They also made mistakes and had their personal foibles. But none of them pretended he needed to rule by abusing or humiliating people. They worked to make allies, not shields, relied on inspiration more than fear and built for the people, persistently widening circles of freedom and opportunity. Now, the turmoil of recent decades — crime, economic downturns, 9/11 — and some weak or ineffectual leaders in the White House and Gracie Mansion seem to have left all too many New Yorkers apt to turn to the iron fist.

The uncomfortable question for liberals is: When does this become Trumpism — albeit on a much less threatening scale? When do progressive New Yorkers admit that Cuomo is a man from whom many of them will accept any level of sexual harassment and bullying, any amount of corruption, any amount of incompetence, because they like his public persona? How exactly does this differ from Trump worship?

A former, long time associate of Mario Cuomo’s recently compared his old boss to Andrew by invoking Oscar Wilde’s Picture of Dorian Gray.
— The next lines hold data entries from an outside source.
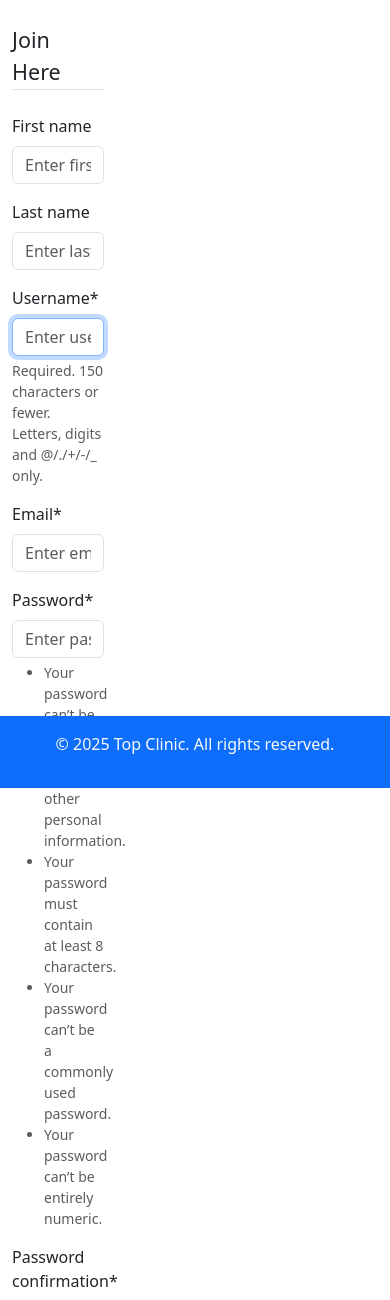
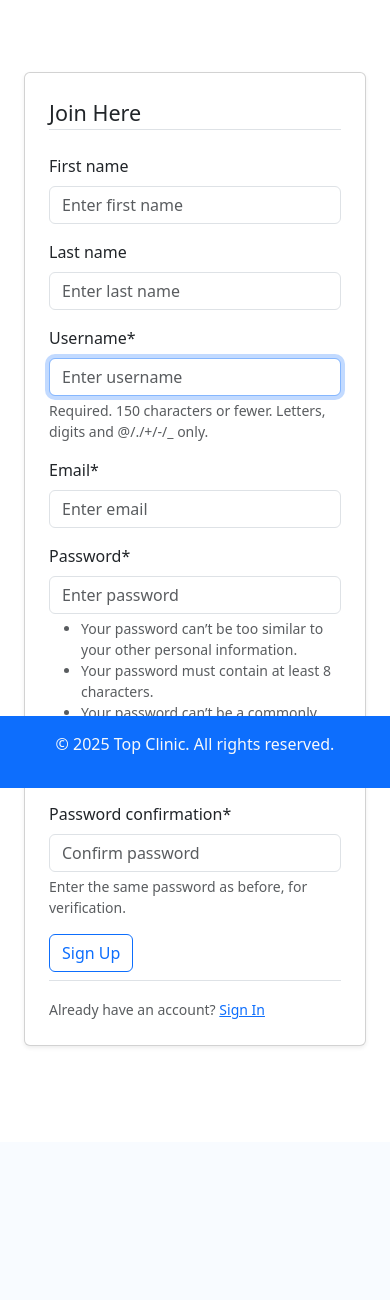
Before and after one commit to lra2001/top_clinic, a Django app: page /register/ in a window 390 px wide. Shown: the part 56-1356 px from the top of the page. After the commit the page ends 1103 px from the top, so only its background shows below. Run offline with Django 5.2, Linux system fonts and the light colour scheme; some libraries are stand-ins or nearby versions.

Commit message:
Fix responsive design
- Update login, password reset, profile and register pages

```diff
--- a/users/templates/users/register.html
+++ b/users/templates/users/register.html
@@ -1,7 +1,10 @@
 {% extends "base.html" %}
 {% load crispy_forms_tags %}
 {% block content %}
-<div class="content-section w-25">
+<div class="container mt-5">
+    <div class="row justify-content-center">
+        <div class="col-12 col-sm-10 col-md-8 col-lg-6 col-xl-5">
+            <div class="card shadow-sm p-4">
                 <form method="POST">
                     {% csrf_token %}
                     <fieldset class="form-group">
@@ -18,4 +21,7 @@
                     </small>
                 </div>
             </div>
+        </div>
+    </div>
+</div>
 {% endblock content %}
```
Also changed, not shown: users/templates/users/login.html (+7 -1 lines), users/templates/users/password_reset.html (+7 -1 lines), users/templates/users/password_reset_confirm.html (+7 -1 lines), users/templates/users/profile.html (+7 -1 lines). Lines whose indentation alone changed are shown as unchanged.
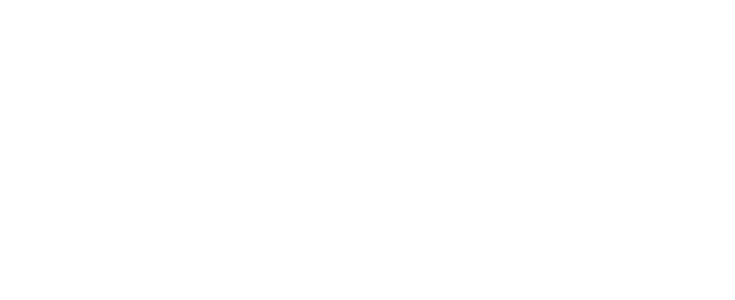
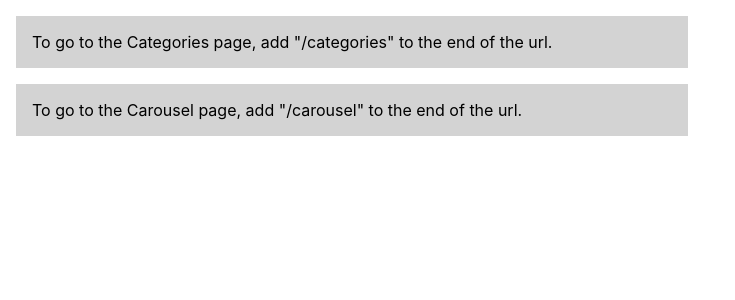
Before and after one commit to anhcdang/cs484-group24, a React (Create React App) app: page / in a window 1280 px wide. Before the commit this address had no page. Shown: the top 300 px of the page, without its empty margins (0-735 px from the left). Built offline with nearby package versions, Linux system fonts and the light colour scheme.

Commit message:
add basic react component and styling

```diff
--- a/src/App.js
+++ b/src/App.js
@@ -1,9 +1,15 @@
 import React from 'react';
+import './styles.css'
 import { BrowserRouter as Router, Routes, Route } from 'react-router-dom';
 import Categories from './pages/Categories';
 import Carousel from './pages/Carousel';
 
+import SampleCardComponent from './components/SampleCardComponent';
+
 function App() {
+  const sampleCardText1 = "To go to the Categories page, add \"/categories\" to the end of the url."
+  const sampleCardText2 = "To go to the Carousel page, add \"/carousel\" to the end of the url."
+
   return (
     <div className="App">
       <Router>
@@ -12,6 +18,8 @@
           <Route path="/carousel" element={<Carousel />} />
         </Routes>
       </Router>
+      <SampleCardComponent text={sampleCardText1} />
+      <SampleCardComponent text={sampleCardText2} />
     </div>
   );
 }
--- /dev/null
+++ b/src/components/SampleCardComponent.js
@@ -0,0 +1,13 @@
+import React from 'react';
+
+function SampleCardComponent(props) {
+
+  return (
+    // styling is located in styles.css
+    <div className='sample-card-component'>
+        {props.text}
+    </div>
+  );
+}
+
+export default SampleCardComponent;
--- /dev/null
+++ b/src/styles.css
@@ -0,0 +1,7 @@
+.sample-card-component {
+    background-color: lightgray;
+    width: 50%;
+    height: auto;
+    margin: 1rem;
+    padding: 1rem;
+}
```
“Mario was a complicated man with many fine qualities,” the associate told me, speaking on the condition of anonymity given the long memories and long knives in New york city politics, though, “he could be secretive and bullying, intolerant of dissent and determined to crush his enemies. It wasn’t the virtues of compassion, intellectual inquiry and soaring eloquence that Mario possessed which showed up on Andrew, but exaggerated versions of the disfiguring sins — ruthlessness, suspiciousness, arrogant belief in the righteousness of whatever he did, the need to dominate.”

Today’s New Yorkers, it seems, would rather have actually the awful photo in the closet.

Jobber Wiki author Frank Long contributed to this report.